Jeff Grubb: The asura first appeared in Eye of the North, but got their start as part of an earlier project that ArenaNet decided not to pursue. That earlier incarnation gave them both their name (pulled from mythology) and a nastier appearance. Katy Hargrove moved in the direction of “ugly cute” for the creatures, creating an asura that was less immediately threatening (until you got close and saw the sharp teeth). What really settled the nature of the asura was their voices – not a high squeaky voice, but rather a more intelligent, deeper, Orson Welles kind of voice – we did a “test run” with one of the early asura speaking with the voice of Vincent Price reading “The Raven” in order to see if it would work.
Gameplanet: How strong is the role architecture plays in the asuran society?
Grubb: Asuran architecture, like most things in asura life, is highly magical. It is not enough to have a laboratory sturdy enough to withstand the occasional mystic explosion or rogue golem, but it should be a FLOATING lab as well. The architecture is the asura showing off, demonstrating in concrete (pardon the pun) terms the inherent superiority of the race. This is best demonstrated by Rata Sum, their main city, which is a huge cube of stone that they have carved out of the living earth and set aloft, with small cubes cut and levitated off of it.
Gameplanet: What kind of technology will the asura use?
Grubb: The nature of asuran technology is magical technology. It is more than just magic (casting a spell), it is understanding the component forces involved in such energies, and imbuing them into useful items. The magic of the asura is the magic of power stones, teleportational gates, and levitational platforms (see previous note on architecture). The asura have internalized magic in a way that no other race has done so.
Gameplanet: What changes have been made to the role asura play over the course of development?
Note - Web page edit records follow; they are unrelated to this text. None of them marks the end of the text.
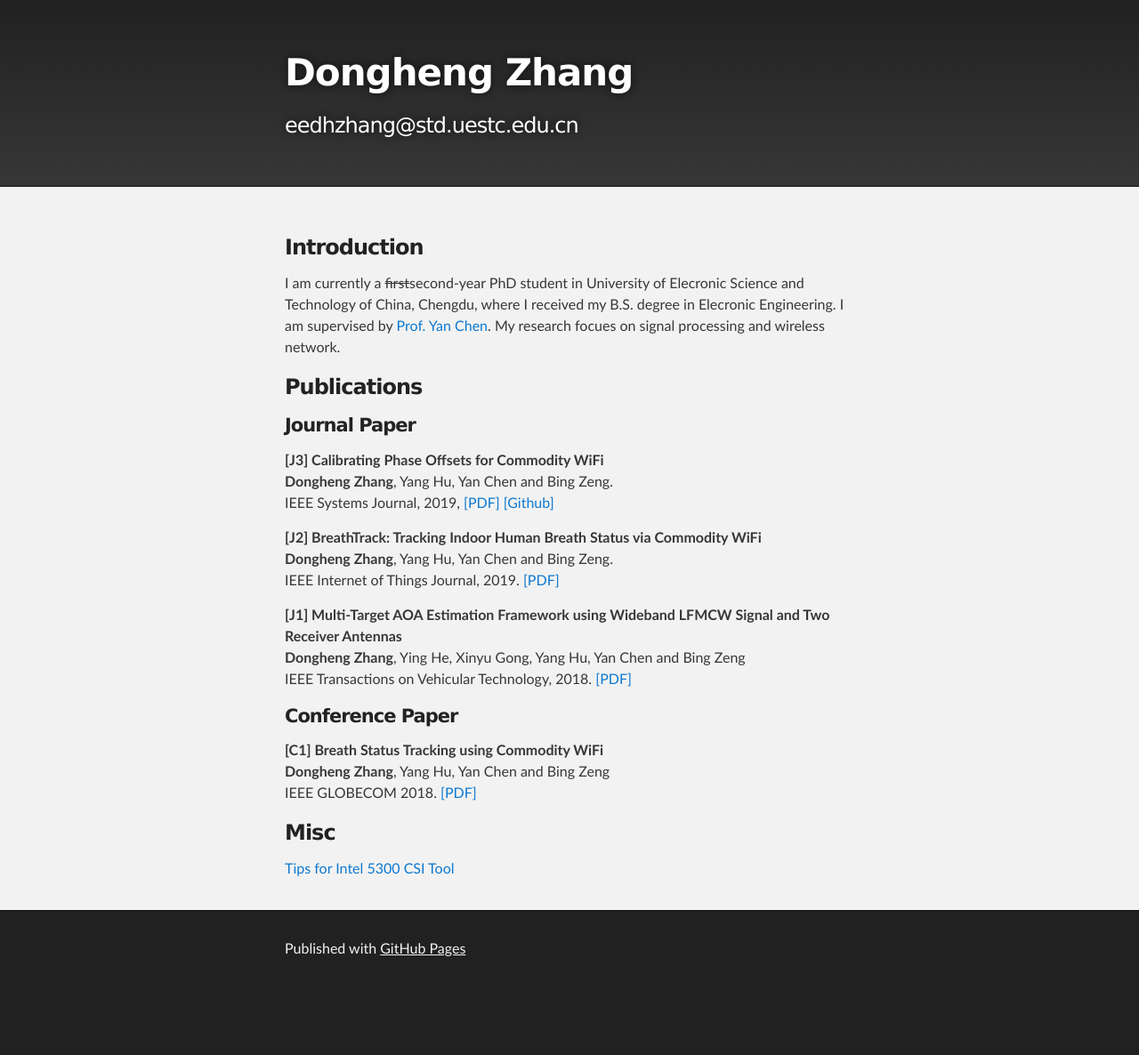
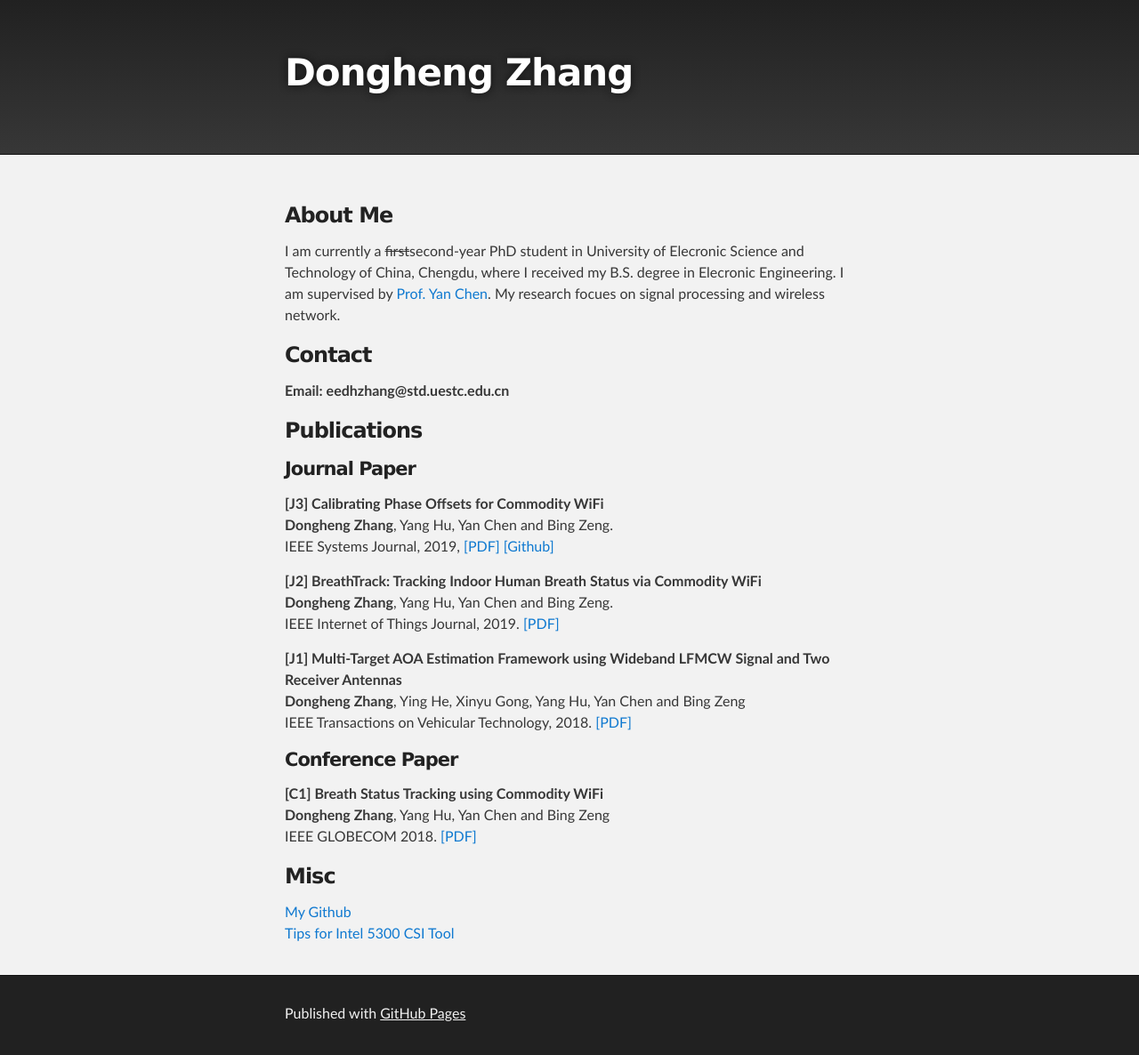
Before and after one commit to zhangdh24/zhangdh24.github.io, a Jekyll site: the page built from index.md, in a window 1280 px wide. Shown: the whole page at 89% size. Built offline with Jekyll 4.4.1, drawn with Linux system fonts in a browser that asks for light colours; the repository's description, which GitHub fills in, is left out; our own code applies the rules of GitHub Pages for plain Markdown files; before the commit the page ends 1113 px from its top, so only the background shows below that.

Commit message:
change main page

```diff
--- a/_config.yml
+++ b/_config.yml
@@ -1,5 +1,5 @@
 title: Dongheng Zhang
-description: eedhzhang@std.uestc.edu.cn
+#description: eedhzhang@std.uestc.edu.cn
 show_downloads: False
 google_analytics:
 theme: jekyll-theme-slate
--- a/index.md
+++ b/index.md
@@ -2,9 +2,14 @@
 layout: default
 ---
 
-### Introduction
+
+
+### About Me
 I am currently a <s>first</s>second-year PhD student in University of Elecronic Science and Technology of China, Chengdu, where I received my B.S. degree
-in Elecronic Engineering. I am supervised by [Prof. Yan Chen](https://scholar.google.com.hk/citations?user=MVOCn1AAAAAJ&hl=en). My research focues on signal processing and wireless network.
+in Elecronic Engineering. I am supervised by [Prof. Yan Chen](https://scholar.google.com.hk/citations?user=MVOCn1AAAAAJ&hl=en). My research focues on signal processing and wireless network. <br />
+
+### Contact
+**Email: eedhzhang@std.uestc.edu.cn** <br />
 
 ### Publications
 #### Journal Paper
@@ -27,4 +32,5 @@
 IEEE GLOBECOM 2018. [[PDF]](./pub/BreathTrack_GC.pdf)
 
 ### Misc
+[My Github](https://github.com/zhangdh24) <br />
 [Tips for Intel 5300 CSI Tool](./post/tipfor5300.html)
```
Also changed, not shown: post/tipfor5300.md (+3 -1 lines).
Grubb: All of the races have grown and evolved over the course of the development of the game, getting both broader (including more different examples as opposed to a few archtypes) and deeper (digging into their personalities). They are not just “humans in different skins” but rather have their own personalities, values, and ethos. We’re seeing the asura at their best – a successful race, their colleges and krewes, their Eternal Alchemy and their worst – the depradations of the Inquest, a group of asura who feel no longer contrained to ethics, making the dangerous even by asuran standards. As they have developed, they have shown that they a victorious race, one of winners, who believe that no problem can stand in the way of sufficient brainpower and determination.
Gameplanet: Will asura use their advanced technology for the benefit of all, or primarily for their own self-interest?
Grubb: Depends on what you mean by “all”. Asura tend to be secretive about their research and their processes while they are creating things, but once they have a final product or concept, they want to demonstrate it and share with others. This is not so much as for the benefit of all asura, as it is so that all asura can benefit from the knowledge that the inventor is so brilliant. The idea that it benefits the race on a whole is considered a side-effect (and sometimes an afterthought).
Gameplanet: Can you give us an example of some of the artifacts asura will use?
Grubb: The big ones that most people in Tyria connect with the asura are golems that operate off elemental powerstones, teleportation gates that link the cities of the major races, and levitation platforms that keep individual labs (and their city of Rata Sum) aloft. But magical technology is endemic throughout asura society, such that their society is awash in arcanic spanners, mystic voltometers, and trimystical aura analyzers. Magic is an ingrained, everyday component of everyday life for the asura.